| WHAT YOU NEED TO DO |
Return the records exactly as they appear below, omitting the pictures.

____ MATERIAL FOR THIS TASK

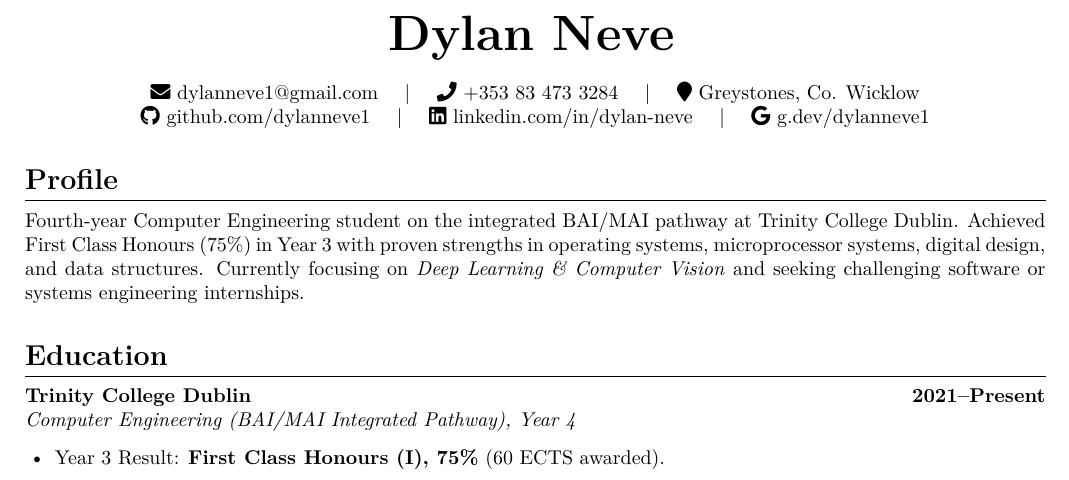
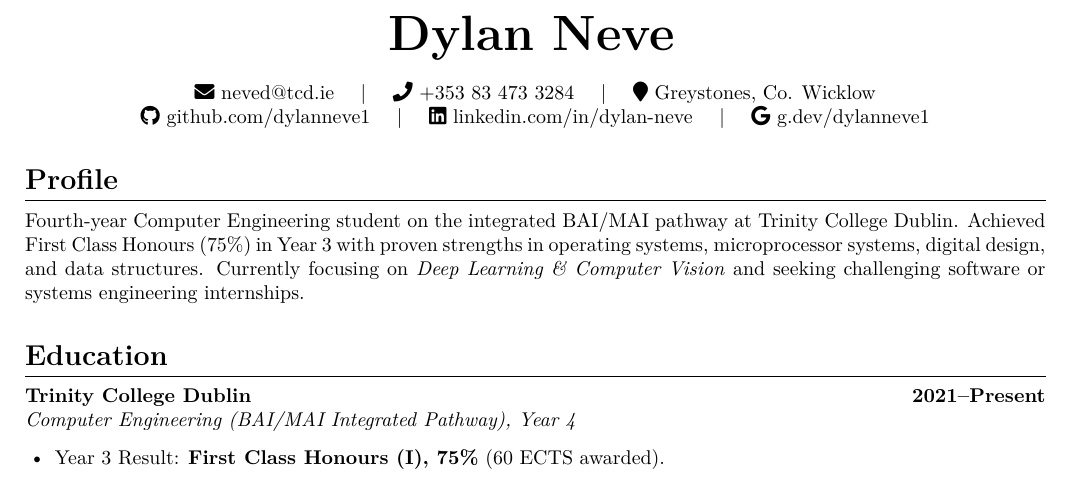
Before and after one commit to dylanneve1/CV, a LaTeX document (main.tex): part of page 1 of 2, cut so that both start at the same text. Compiled offline with pdfLaTeX.

Commit message:
cv: use tcd email

```diff
--- a/main.tex
+++ b/main.tex
@@ -40,7 +40,7 @@
     {\Huge \bfseries Dylan Neve}
     \vspace{4pt}
 
-    \href{mailto:dylanneve1@gmail.com}{\faEnvelope\ dylanneve1@gmail.com} \quad | \quad
+    \href{mailto:neved@tcd.ie}{\faEnvelope\ neved@tcd.ie} \quad | \quad
     \faPhone\ +353 83 473 3284 \quad | \quad
     \href{https://www.google.com/maps/place/Greystones,+Co.+Wicklow}{\faMapMarker\ Greystones, Co. Wicklow} \\
     \href{https://github.com/dylanneve1}{\faGithub\ github.com/dylanneve1} \quad | \quad
```
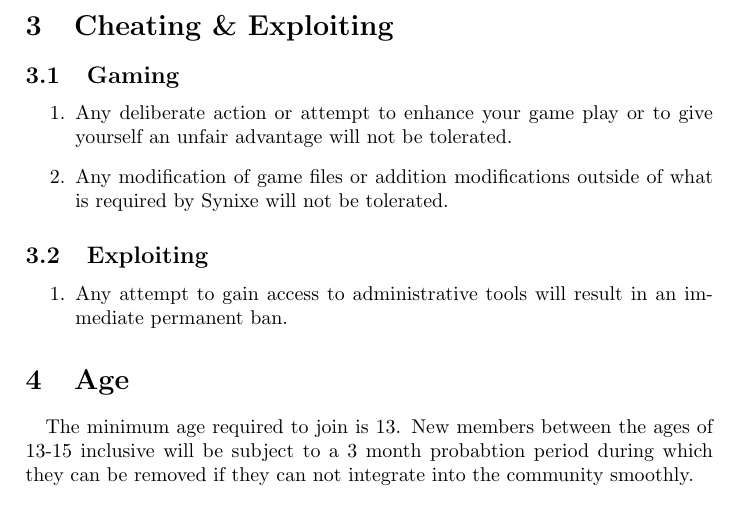
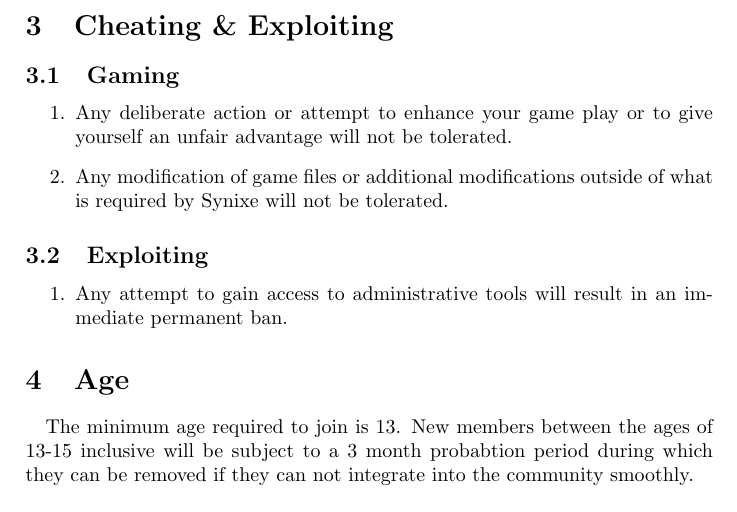
Before and after one commit to Synixe/Documents, a LaTeX document (SynixeRules.tex): part of page 3 of 4, cut so that both start at the same text. Compiled offline with pdfLaTeX.

Commit message:
Fix spelling

```diff
--- a/SynixeRules.tex
+++ b/SynixeRules.tex
@@ -44,7 +44,7 @@ Moderators are allowed to remove any content they feel is in objective breach of
 \subsection{Gaming}
 \begin{enumerate}
 	\item Any deliberate action or attempt to enhance your game play or to give yourself an unfair advantage will not be tolerated.
-	\item Any modification of game files or addition modifications outside of what is required by Synixe will not be tolerated.
+	\item Any modification of game files or additional modifications outside of what is required by Synixe will not be tolerated.
 \end{enumerate}
 \subsection{Exploiting}
 \begin{enumerate}
```
Also changed, not shown: SynixeConstition.pdf (deleted), SynixeConstitution.pdf (added), SynixeConstitution.tex (renamed from SynixeConstition.tex), SynixeRules.pdf.
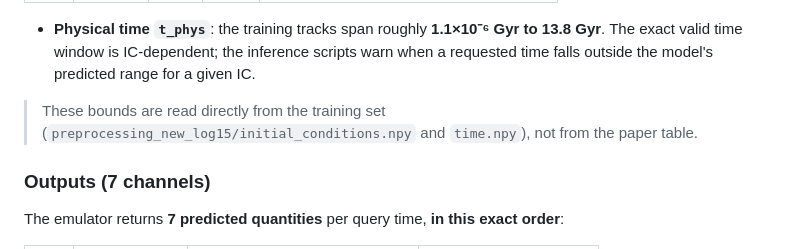
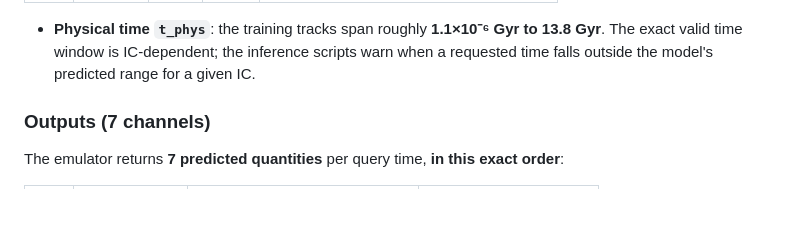
Before and after one commit to lorenzobranca/StellarEv_emulator, a Markdown page: README.md, the part around the change. Rendered like a GitHub page; blank space fills up the shorter version.

Commit message:
Remove internal note from README training-set boundaries section
Co-Authored-By: Claude Opus 4.8 <noreply@anthropic.com>

```diff
--- a/README.md
+++ b/README.md
@@ -72,10 +72,6 @@ non-physical results.
   **1.1×10⁻⁶ Gyr to 13.8 Gyr**. The exact valid time window is
   IC-dependent; the inference scripts warn when a requested time falls outside
   the model's predicted range for a given IC.
-
-> These bounds are read directly from the training set
-> (`preprocessing_new_log15/initial_conditions.npy` and `time.npy`), not from
-> the paper table.
 
 ### Outputs (7 channels)
 
```
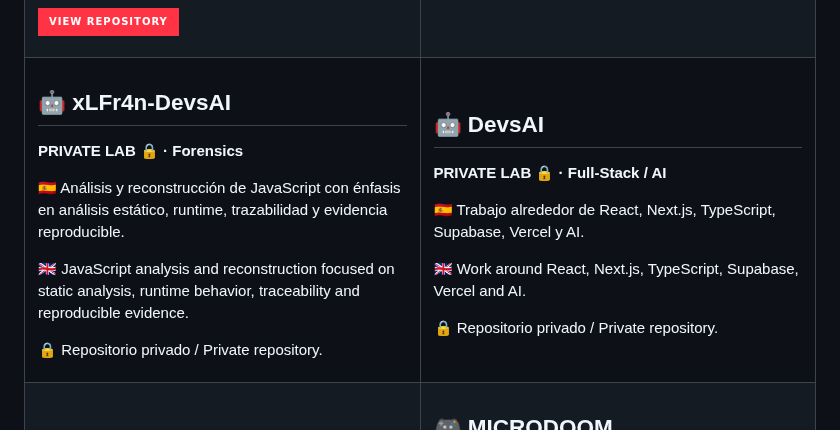
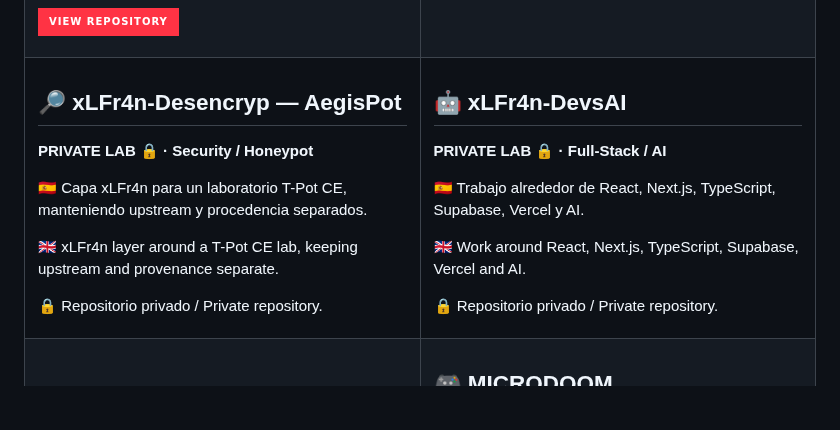
Before and after one commit to xlfr4n/xLFr4n, a Markdown page: README.md, the part around the change. Drawn GitHub-style; badges without logos; blank space fills up the shorter version.

Commit message:
docs: correct project showcase alignment

```diff
--- a/README.md
+++ b/README.md
@@ -257,20 +257,20 @@ And the philosophy connecting everything:
 <tr>
 <td width="50%" valign="top">
 
-## 🤖 xLFr4n-DevsAI
+## 🔎 xLFr4n-Desencryp — AegisPot
 
-**PRIVATE LAB 🔒 · Forensics**
+**PRIVATE LAB 🔒 · Security / Honeypot**
 
-🇪🇸 Análisis y reconstrucción de JavaScript con énfasis en análisis estático, runtime, trazabilidad y evidencia reproducible.
+🇪🇸 Capa xLFr4n para un laboratorio T-Pot CE, manteniendo upstream y procedencia separados.
 
-🇬🇧 JavaScript analysis and reconstruction focused on static analysis, runtime behavior, traceability and reproducible evidence.
+🇬🇧 xLFr4n layer around a T-Pot CE lab, keeping upstream and provenance separate.
 
 🔒 Repositorio privado / Private repository.
 
 </td>
 <td width="50%" valign="top">
 
-## 🤖 DevsAI
+## 🤖 xLFr4n-DevsAI
 
 **PRIVATE LAB 🔒 · Full-Stack / AI**
 
```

________

| WRITTEN SOLUTION |
Before and after one commit to dylanneve1/CV, a LaTeX document (main.tex): part of page 1 of 2, cut so that both start at the same text. Compiled offline with pdfLaTeX.

Commit message:
cv: use tcd email

```diff
--- a/main.tex
+++ b/main.tex
@@ -40,7 +40,7 @@
     {\Huge \bfseries Dylan Neve}
     \vspace{4pt}
 
-    \href{mailto:dylanneve1@gmail.com}{\faEnvelope\ dylanneve1@gmail.com} \quad | \quad
+    \href{mailto:neved@tcd.ie}{\faEnvelope\ neved@tcd.ie} \quad | \quad
     \faPhone\ +353 83 473 3284 \quad | \quad
     \href{https://www.google.com/maps/place/Greystones,+Co.+Wicklow}{\faMapMarker\ Greystones, Co. Wicklow} \\
     \href{https://github.com/dylanneve1}{\faGithub\ github.com/dylanneve1} \quad | \quad
```
Before and after one commit to Synixe/Documents, a LaTeX document (SynixeRules.tex): part of page 3 of 4, cut so that both start at the same text. Compiled offline with pdfLaTeX.

Commit message:
Fix spelling

```diff
--- a/SynixeRules.tex
+++ b/SynixeRules.tex
@@ -44,7 +44,7 @@ Moderators are allowed to remove any content they feel is in objective breach of
 \subsection{Gaming}
 \begin{enumerate}
 	\item Any deliberate action or attempt to enhance your game play or to give yourself an unfair advantage will not be tolerated.
-	\item Any modification of game files or addition modifications outside of what is required by Synixe will not be tolerated.
+	\item Any modification of game files or additional modifications outside of what is required by Synixe will not be tolerated.
 \end{enumerate}
 \subsection{Exploiting}
 \begin{enumerate}
```
Also changed, not shown: SynixeConstition.pdf (deleted), SynixeConstitution.pdf (added), SynixeConstitution.tex (renamed from SynixeConstition.tex), SynixeRules.pdf.
Before and after one commit to lorenzobranca/StellarEv_emulator, a Markdown page: README.md, the part around the change. Rendered like a GitHub page; blank space fills up the shorter version.

Commit message:
Remove internal note from README training-set boundaries section
Co-Authored-By: Claude Opus 4.8 <noreply@anthropic.com>

```diff
--- a/README.md
+++ b/README.md
@@ -72,10 +72,6 @@ non-physical results.
   **1.1×10⁻⁶ Gyr to 13.8 Gyr**. The exact valid time window is
   IC-dependent; the inference scripts warn when a requested time falls outside
   the model's predicted range for a given IC.
-
-> These bounds are read directly from the training set
-> (`preprocessing_new_log15/initial_conditions.npy` and `time.npy`), not from
-> the paper table.
 
 ### Outputs (7 channels)
 
```
Before and after one commit to xlfr4n/xLFr4n, a Markdown page: README.md, the part around the change. Drawn GitHub-style; badges without logos; blank space fills up the shorter version.

Commit message:
docs: correct project showcase alignment

```diff
--- a/README.md
+++ b/README.md
@@ -257,20 +257,20 @@ And the philosophy connecting everything:
 <tr>
 <td width="50%" valign="top">
 
-## 🤖 xLFr4n-DevsAI
+## 🔎 xLFr4n-Desencryp — AegisPot
 
-**PRIVATE LAB 🔒 · Forensics**
+**PRIVATE LAB 🔒 · Security / Honeypot**
 
-🇪🇸 Análisis y reconstrucción de JavaScript con énfasis en análisis estático, runtime, trazabilidad y evidencia reproducible.
+🇪🇸 Capa xLFr4n para un laboratorio T-Pot CE, manteniendo upstream y procedencia separados.
 
-🇬🇧 JavaScript analysis and reconstruction focused on static analysis, runtime behavior, traceability and reproducible evidence.
+🇬🇧 xLFr4n layer around a T-Pot CE lab, keeping upstream and provenance separate.
 
 🔒 Repositorio privado / Private repository.
 
 </td>
 <td width="50%" valign="top">
 
-## 🤖 DevsAI
+## 🤖 xLFr4n-DevsAI
 
 **PRIVATE LAB 🔒 · Full-Stack / AI**
 
```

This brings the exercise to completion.